237: Construction workers held to be employees, not self-employed
In Harris and Kearny v Excel Brickworks Ltd, the Employment Tribunal has ruled that two construction labourers who had signed self-employment contracts were in fact employees.
Mr Harris had worked for Excel Brickworks Ltd as a site foreman for 17 years and Mr Kearny as a bricklayer for less than one year. They had both been required to sign Excel’s standard operative contracts which referred to them as self-employed contractors providing services. Mr Harris and Mr Kearny were subsequently both dismissed without notice and brought claims in the Employment Tribunal. A preliminary hearing was held to decide their employment status.

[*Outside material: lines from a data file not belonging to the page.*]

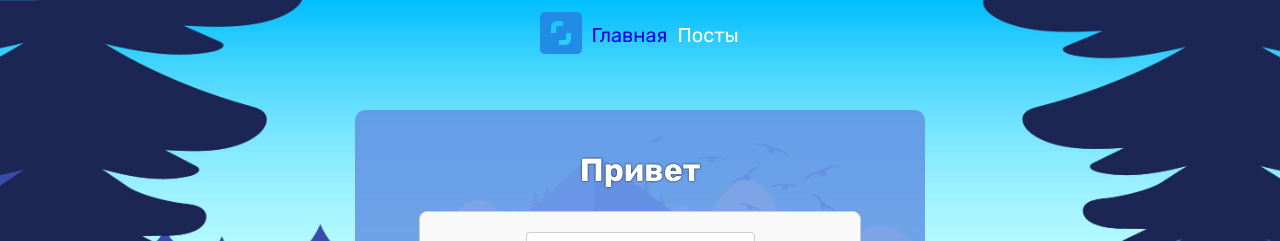
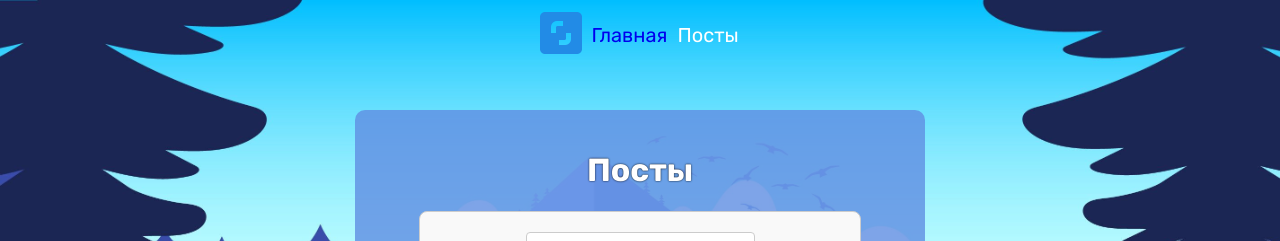
Before and after one commit to art0881/test3---fsd---post-testing, a Next.js app: page /posts in a window 1280 px wide. Shown: the top 241 px of the page. Built offline with nearby package versions, Linux system fonts and the light colour scheme; data requests are answered from the project's data file.

Commit message:
протестировал все правильно

```diff
--- a/src/app/posts/page.jsx
+++ b/src/app/posts/page.jsx
@@ -87,7 +87,7 @@
 }
   return (
     <div className='tx-center '>
-      <h1>Привет</h1>
+      <h1>Посты</h1>
       <form className='formContainer' onSubmit={handleSubmit}>
         <input
           type="text"
```
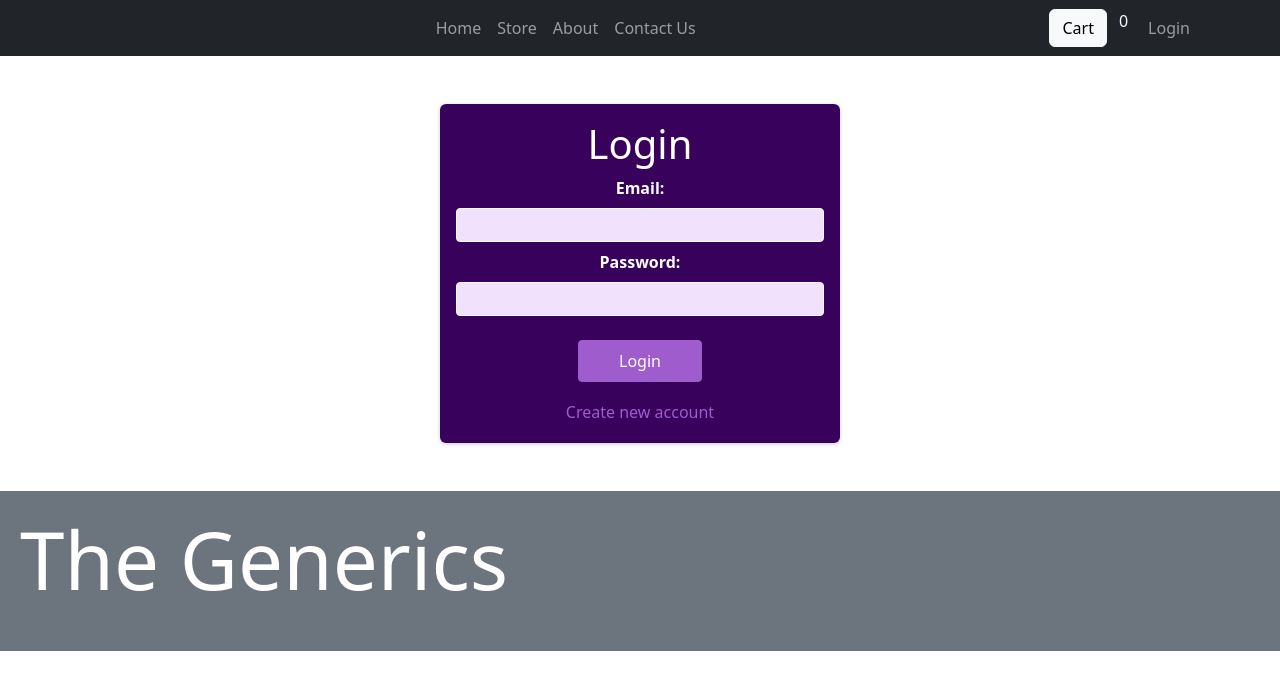
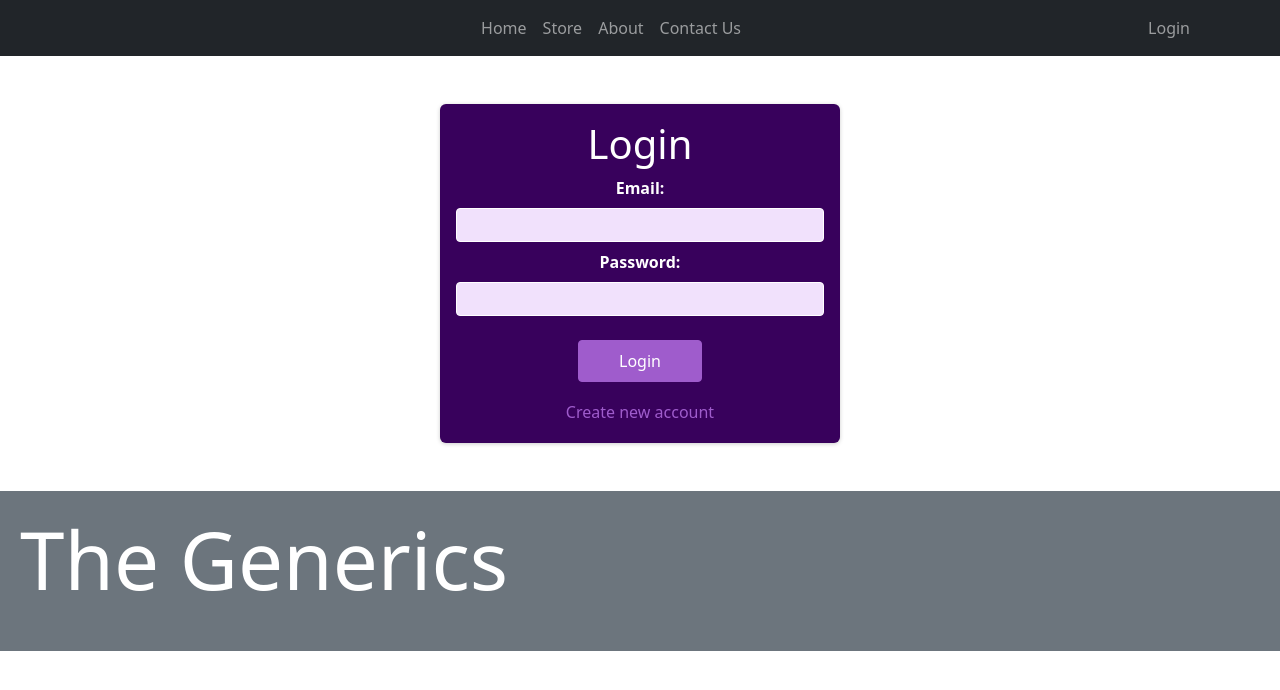
Before and after one commit to itzrahul2405/E-commerce, a React (Create React App) app: page /auth in a window 1280 px wide. Shown: the top 690 px of the page. Built offline with nearby package versions, Linux system fonts and the light colour scheme.

Commit message:
Protecting the product page (product page and cart only be visible if user is logged In)

```diff
--- a/src/App.js
+++ b/src/App.js
@@ -1,17 +1,18 @@
 import "./App.css";
 import Navigationbar from "./components/Navigationbar";
 import Footer from "./components/Footer";
-import { useState } from "react";
+import { useContext, useState } from "react";
 import Cart from "./components/Cart/Cart";
 import CartProvider from "./components/CartProvider";
 
-import { createBrowserRouter, RouterProvider } from "react-router-dom";
+import { createBrowserRouter, RouterProvider, Navigate } from "react-router-dom"; // Redirect is in version 5 of 'react-router-dom' not in version 6 , so we will use here Navigate
 
 import StorePage from "./components/pages/Store/StorePage";
 import AboutPage from "./components/pages/About/AboutPage";
 import HomePage from "./components/pages/Home/HomePage";
 import ContactUsPage from "./components/pages/ContactUs/ContactUsPage";
 import LoginForm from "./components/pages/login/LoginForm";
+import AuthContext from "./components/auth- context";
 
 // const router = createBrowserRouter([
 //   {path: '/', element: <Product onShow={showCartHandler}/>},
@@ -21,6 +22,8 @@ import LoginForm from "./components/pages/login/LoginForm";
 
 function App() {
   const [isCartShown, setIsCartShown] = useState(false);
+  const authCtx = useContext(AuthContext)
+
   const showCartHandler = () => {
     setIsCartShown(true);
   };
@@ -30,7 +33,7 @@ function App() {
   };
 
   const router = createBrowserRouter([
-    { path: "/", element: <StorePage onShow={showCartHandler} /> },
+    { path: "/", element: authCtx.isLoggedIn ?  <StorePage onShow={showCartHandler} /> : <Navigate to='/auth'/>},
     { path: "/about", element: <AboutPage /> },
     { path: "/home", element: <HomePage /> },
     { path: '/contact', element: <ContactUsPage />},
--- a/src/components/Navigationbar.js
+++ b/src/components/Navigationbar.js
@@ -21,12 +21,12 @@ const Navigationbar = (props) => {
             <Nav.Link href="/contact">Contact Us</Nav.Link>
           </Nav>
           <Nav>
-            <Button variant="light" onClick={props.onShow}>
+            {authCtx.isLoggedIn && <Button variant="light" onClick={props.onShow}>
               Cart
-            </Button>
-            <Container className="text-white bg-transparent">
+            </Button>}
+            {authCtx.isLoggedIn && <Container className="text-white bg-transparent">
               {cartCtx.totalQuantity}
-            </Container>
+            </Container>}
           </Nav>
           <Nav>
             {!authCtx.isLoggedIn && <Nav.Link href="/auth">Login</Nav.Link>}
```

According to Excel that the claimants were self-employed, relying on the contract for services they had both signed. The contract stated that they could do whatever work they wished, refuse any offers of work, choose their hours and method of work, leave a site without permission, and send a substitute with similar experience and qualifications to carry out their work. The claimants were never paid sick pay or holiday pay and paid national insurance on a self-employed basis. They also occasionally took on other work.
The Employment Tribunal rejected Excels’s arguments, ruling that the contract did not reflect the practical reality of the working relationship. Having looked at all the facts, the Tribunal concluded that there was an employer / employee relationship between Excel and the claimants. For example, although the contract provided for a right of substitution, this was unworkable in practice due to site security and health and safety requirements. The right to provide a substitute had never been used and in reality would not have been acceptable to Excel. Excel also exercised a significant degree of control over when and how the claimants worked, and the Tribunal found that Mr Harris was integrated into its operations. Both claimants were part of a core group of workers who, in practice, could not turn down a job.
The Tribunal acknowledged that some factors pointed away from an employment relationship, including the wording of the contract, the claimants’ self-employment status for tax purposes, and the fact that they both undertook some work at weekends on their own account. However, the factors pointing towards an employment relationship far outweighed these factors.
This decision has potential implications for the construction industry as a whole, although it is only a first instance decision and is likely to be appealed by Excel. It is a reminder that Tribunals will look behind the written terms and the label given by the parties to their employment status in order to establish the factual reality. Particularly with the extension of IR35 to the private sector in April 2021, it is vital that employers review the status of all workers as soon as possible and check that written agreements reflect the practical reality of working arrangements. To do so will prevent further costs down the line if a worker applies to the Tribunal to achieve employment rights.